Fifty Large Employers Form Pool To Negotiate Prescription Drug Prices
Fifty of the nation's largest employers have formed a pool to bypass pharmacy benefit managers and directly negotiate with pharmaceutical companies in an effort to reduce drug prices for their five million active and retired employees and dependents, the New York Times reports. The employers say that prescription drug prices continue to rise but that they typically have no way to determine the true costs of prescription drugs because prices are based largely on discounts on average wholesale prices "that are quoted by the industry but that no one actually pays," the Times reports. The employers say that even when PBMs negotiate better prices, overall costs keep rising because drug makers give PBMs rebates in exchange for encouraging increased use of multibillion-dollar products. As a result, the employers "suspect that they would be better off negotiating directly for the best prices for the drugs that best suit their employees' needs," according to the Times. The group plans to discuss pricing for the 50 drugs on which its members spend the most money, including cholesterol-lowering drugs Lipitor and Zocor; heartburn medications Prevacid and Nexium; painkillers Celebrex and Vioxx; antidepressants Zoloft, Paxil and Effexor; and allergy drug Allegra. However, the companies still would work with PBMs, which would continue to manage the employers' payments for generics and other less expensive drugs, set copayments, direct members with chronic health problems to mail-order pharmacies and manage other aspects of the companies' prescription drug plans. The group has begun discussions with drug makers and PBMs. They are working with the Human Resources Policy Association and benefits consulting firm Hewitt Associates.

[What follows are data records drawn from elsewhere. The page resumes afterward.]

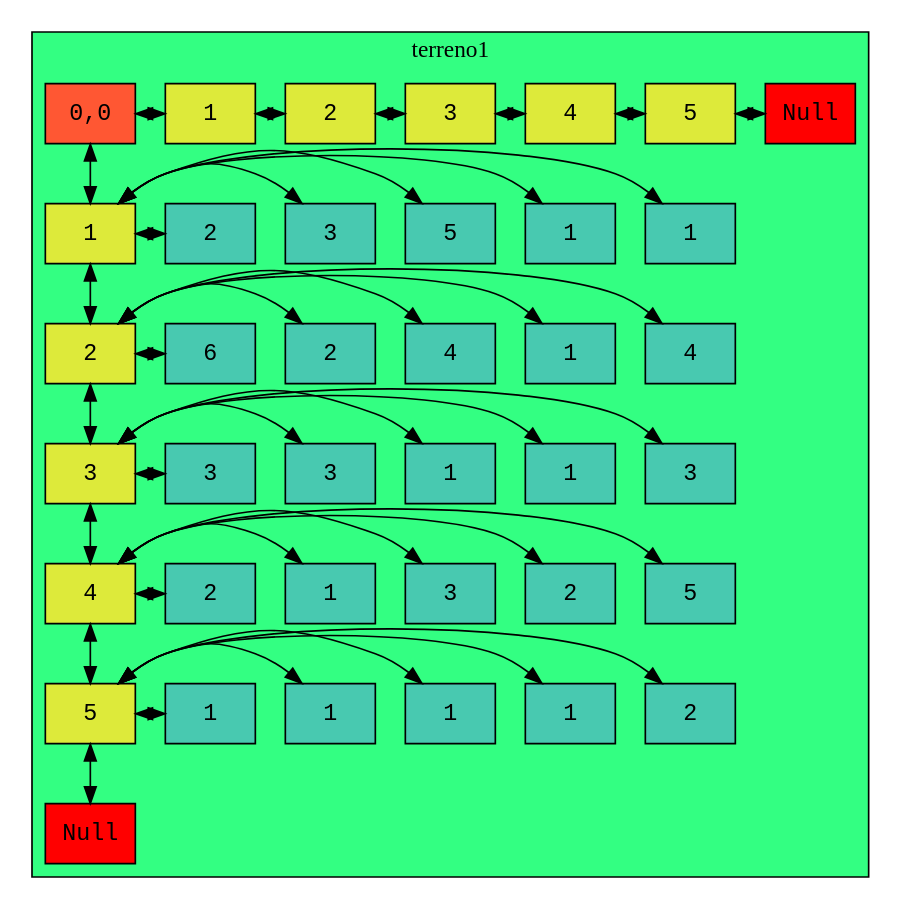
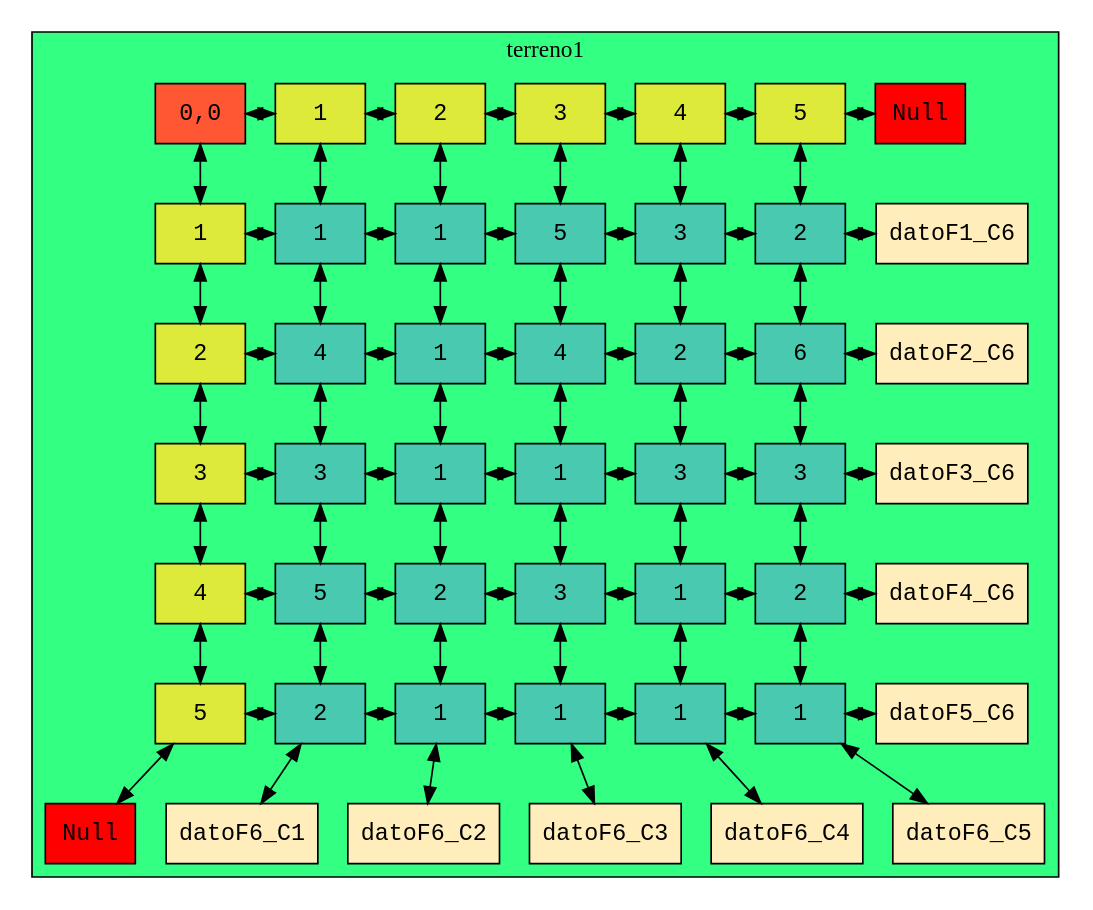
The diagram in graphviz.dot (201807066/IPC2_proyecto1_201807066), drawn with Graphviz before and after one commit. The commit also changed 8 other files, not shown here.

```diff
--- a/graphviz.dot
+++ b/graphviz.dot
@@ -1,115 +1,135 @@
 digraph Matriz{
 node[shape=box fontname=courier fillcolor="#FFEDBB" style=filled]
 subgraph cluster{
 root[label="0,0", fillcolor="#FF5733"]
 label=terreno1
 bgcolor = "#33FF82"
 edge[dir="both"]
 F1[label="1", group = 1, fillcolor = "#DDEA3A"]
 F2[label="2", group = 1, fillcolor = "#DDEA3A"]
 F3[label="3", group = 1, fillcolor = "#DDEA3A"]
 F4[label="4", group = 1, fillcolor = "#DDEA3A"]
 F5[label="5", group = 1, fillcolor = "#DDEA3A"]
 F1->F2
 F2->F3
 F3->F4
 F4->F5
 F5->F6
 F6[label="Null" fillcolor="red"]
 C1[label="1", group = 2, fillcolor = "#DDEA3A"]
 C2[label="2", group = 3, fillcolor = "#DDEA3A"]
 C3[label="3", group = 4, fillcolor = "#DDEA3A"]
 C4[label="4", group = 5, fillcolor = "#DDEA3A"]
 C5[label="5", group = 6, fillcolor = "#DDEA3A"]
 C1->C2
 C2->C3
 C3->C4
 C4->C5
 C5->C6
 C6[label="Null" fillcolor="red"]
 root -> F1
 root -> C1
 {rank=same; root, C1, C2, C3, C4, C5,C6
 }
 datoF1_C1[label="1", group = 2 , fillcolor = "#48C9B0"]
 datoF1_C2[label="1", group = 3 , fillcolor = "#48C9B0"]
 datoF1_C3[label="5", group = 4 , fillcolor = "#48C9B0"]
 datoF1_C4[label="3", group = 5 , fillcolor = "#48C9B0"]
 datoF1_C5[label="2", group = 6 , fillcolor = "#48C9B0"]
 datoF2_C1[label="4", group = 2 , fillcolor = "#48C9B0"]
 datoF2_C2[label="1", group = 3 , fillcolor = "#48C9B0"]
 datoF2_C3[label="4", group = 4 , fillcolor = "#48C9B0"]
 datoF2_C4[label="2", group = 5 , fillcolor = "#48C9B0"]
 datoF2_C5[label="6", group = 6 , fillcolor = "#48C9B0"]
 datoF3_C1[label="3", group = 2 , fillcolor = "#48C9B0"]
 datoF3_C2[label="1", group = 3 , fillcolor = "#48C9B0"]
 datoF3_C3[label="1", group = 4 , fillcolor = "#48C9B0"]
 datoF3_C4[label="3", group = 5 , fillcolor = "#48C9B0"]
 datoF3_C5[label="3", group = 6 , fillcolor = "#48C9B0"]
 datoF4_C1[label="5", group = 2 , fillcolor = "#48C9B0"]
 datoF4_C2[label="2", group = 3 , fillcolor = "#48C9B0"]
 datoF4_C3[label="3", group = 4 , fillcolor = "#48C9B0"]
 datoF4_C4[label="1", group = 5 , fillcolor = "#48C9B0"]
 datoF4_C5[label="2", group = 6 , fillcolor = "#48C9B0"]
 datoF5_C1[label="2", group = 2 , fillcolor = "#48C9B0"]
 datoF5_C2[label="1", group = 3 , fillcolor = "#48C9B0"]
 datoF5_C3[label="1", group = 4 , fillcolor = "#48C9B0"]
 datoF5_C4[label="1", group = 5 , fillcolor = "#48C9B0"]
 datoF5_C5[label="1", group = 6 , fillcolor = "#48C9B0"]
 
 F1 -> datoF1_C1
-{rank = same; F1, datoF1_C1}
-F1 -> datoF1_C2
-{rank = same; F1, datoF1_C2}
-F1 -> datoF1_C3
-{rank = same; F1, datoF1_C3}
-F1 -> datoF1_C4
-{rank = same; F1, datoF1_C4}
-F1 -> datoF1_C5
-{rank = same; F1, datoF1_C5}
+datoF1_C1 -> datoF1_C2
+datoF1_C2 -> datoF1_C3
+datoF1_C3 -> datoF1_C4
+datoF1_C4 -> datoF1_C5
+datoF1_C5 -> datoF1_C6
 
 F2 -> datoF2_C1
-{rank = same; F2, datoF2_C1}
-F2 -> datoF2_C2
-{rank = same; F2, datoF2_C2}
-F2 -> datoF2_C3
-{rank = same; F2, datoF2_C3}
-F2 -> datoF2_C4
-{rank = same; F2, datoF2_C4}
-F2 -> datoF2_C5
-{rank = same; F2, datoF2_C5}
+datoF2_C1 -> datoF2_C2
+datoF2_C2 -> datoF2_C3
+datoF2_C3 -> datoF2_C4
+datoF2_C4 -> datoF2_C5
+datoF2_C5 -> datoF2_C6
 
 F3 -> datoF3_C1
-{rank = same; F3, datoF3_C1}
-F3 -> datoF3_C2
-{rank = same; F3, datoF3_C2}
-F3 -> datoF3_C3
-{rank = same; F3, datoF3_C3}
-F3 -> datoF3_C4
-{rank = same; F3, datoF3_C4}
-F3 -> datoF3_C5
-{rank = same; F3, datoF3_C5}
+datoF3_C1 -> datoF3_C2
+datoF3_C2 -> datoF3_C3
+datoF3_C3 -> datoF3_C4
+datoF3_C4 -> datoF3_C5
+datoF3_C5 -> datoF3_C6
 
 F4 -> datoF4_C1
-{rank = same; F4, datoF4_C1}
-F4 -> datoF4_C2
-{rank = same; F4, datoF4_C2}
-F4 -> datoF4_C3
-{rank = same; F4, datoF4_C3}
-F4 -> datoF4_C4
-{rank = same; F4, datoF4_C4}
-F4 -> datoF4_C5
-{rank = same; F4, datoF4_C5}
+datoF4_C1 -> datoF4_C2
+datoF4_C2 -> datoF4_C3
+datoF4_C3 -> datoF4_C4
+datoF4_C4 -> datoF4_C5
+datoF4_C5 -> datoF4_C6
 
 F5 -> datoF5_C1
-{rank = same; F5, datoF5_C1}
-F5 -> datoF5_C2
-{rank = same; F5, datoF5_C2}
-F5 -> datoF5_C3
-{rank = same; F5, datoF5_C3}
-F5 -> datoF5_C4
-{rank = same; F5, datoF5_C4}
-F5 -> datoF5_C5
-{rank = same; F5, datoF5_C5}
+datoF5_C1 -> datoF5_C2
+datoF5_C2 -> datoF5_C3
+datoF5_C3 -> datoF5_C4
+datoF5_C4 -> datoF5_C5
+datoF5_C5 -> datoF5_C6
+
+{rank = same; F1, datoF1_C1, datoF1_C2, datoF1_C3, datoF1_C4, datoF1_C5, datoF1_C6}
+{rank = same; F2, datoF2_C1, datoF2_C2, datoF2_C3, datoF2_C4, datoF2_C5, datoF2_C6}
+{rank = same; F3, datoF3_C1, datoF3_C2, datoF3_C3, datoF3_C4, datoF3_C5, datoF3_C6}
+{rank = same; F4, datoF4_C1, datoF4_C2, datoF4_C3, datoF4_C4, datoF4_C5, datoF4_C6}
+{rank = same; F5, datoF5_C1, datoF5_C2, datoF5_C3, datoF5_C4, datoF5_C5, datoF5_C6}
+C1 -> datoF1_C1
+datoF1_C1 -> datoF2_C1
+datoF2_C1 -> datoF3_C1
+datoF3_C1 -> datoF4_C1
+datoF4_C1 -> datoF5_C1
+datoF5_C1 -> datoF6_C1
+
+C2 -> datoF1_C2
+datoF1_C2 -> datoF2_C2
+datoF2_C2 -> datoF3_C2
+datoF3_C2 -> datoF4_C2
+datoF4_C2 -> datoF5_C2
+datoF5_C2 -> datoF6_C2
+
+C3 -> datoF1_C3
+datoF1_C3 -> datoF2_C3
+datoF2_C3 -> datoF3_C3
+datoF3_C3 -> datoF4_C3
+datoF4_C3 -> datoF5_C3
+datoF5_C3 -> datoF6_C3
+
+C4 -> datoF1_C4
+datoF1_C4 -> datoF2_C4
+datoF2_C4 -> datoF3_C4
+datoF3_C4 -> datoF4_C4
+datoF4_C4 -> datoF5_C4
+datoF5_C4 -> datoF6_C4
+
+C5 -> datoF1_C5
+datoF1_C5 -> datoF2_C5
+datoF2_C5 -> datoF3_C5
+datoF3_C5 -> datoF4_C5
+datoF4_C5 -> datoF5_C5
+datoF5_C5 -> datoF6_C5
 }
 }
```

Drug makers so far have "reacted positively" to the group's plan, according to Kenneth Sperling, a health care consultant at Hewitt. He added, "The pharma companies realize that the current rebate model has a limited future." However, David Snow, president and CEO of Medco Health Solutions, a PBM representing more than 60 million people, said, "It's worth trying, but I'm highly skeptical" that the employers can save money on the 50 drugs because drug makers only cut prices when deals create a larger market share for their products, which the employers are unlikely to achieve with their current purchasing power (Freudenheim, New York Times, 6/12).This is part of the California Healthline Daily Edition, a summary of health policy coverage from major news organizations. Sign up for an email subscription.